DIRECTIONS:
In the listing below, find every line containing "width" and copy it out.

>>>

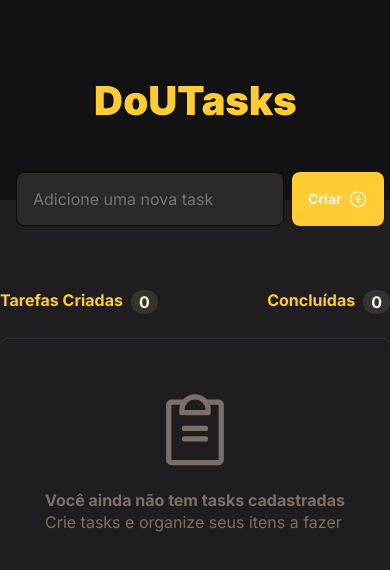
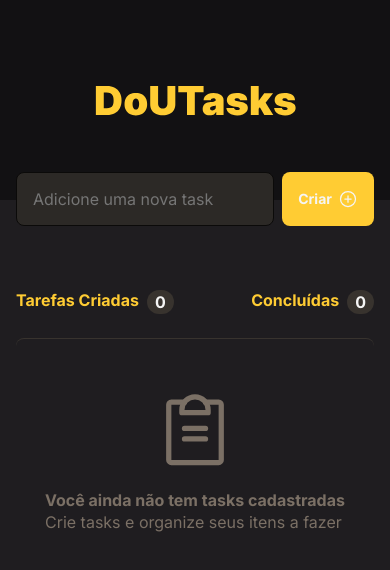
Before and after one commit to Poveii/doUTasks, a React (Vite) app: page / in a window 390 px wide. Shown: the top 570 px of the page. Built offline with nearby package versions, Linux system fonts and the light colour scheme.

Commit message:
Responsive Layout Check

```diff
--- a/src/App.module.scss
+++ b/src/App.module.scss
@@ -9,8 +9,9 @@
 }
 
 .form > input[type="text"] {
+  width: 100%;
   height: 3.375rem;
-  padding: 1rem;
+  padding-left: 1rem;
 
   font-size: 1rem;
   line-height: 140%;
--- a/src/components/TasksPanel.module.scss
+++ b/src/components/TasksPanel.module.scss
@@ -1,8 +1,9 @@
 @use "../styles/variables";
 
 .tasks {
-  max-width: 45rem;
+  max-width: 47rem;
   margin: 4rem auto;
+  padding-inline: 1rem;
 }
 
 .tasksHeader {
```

<<<

YOUR RESPONSE:
+  width: 100%;
-  max-width: 45rem;
+  max-width: 47rem;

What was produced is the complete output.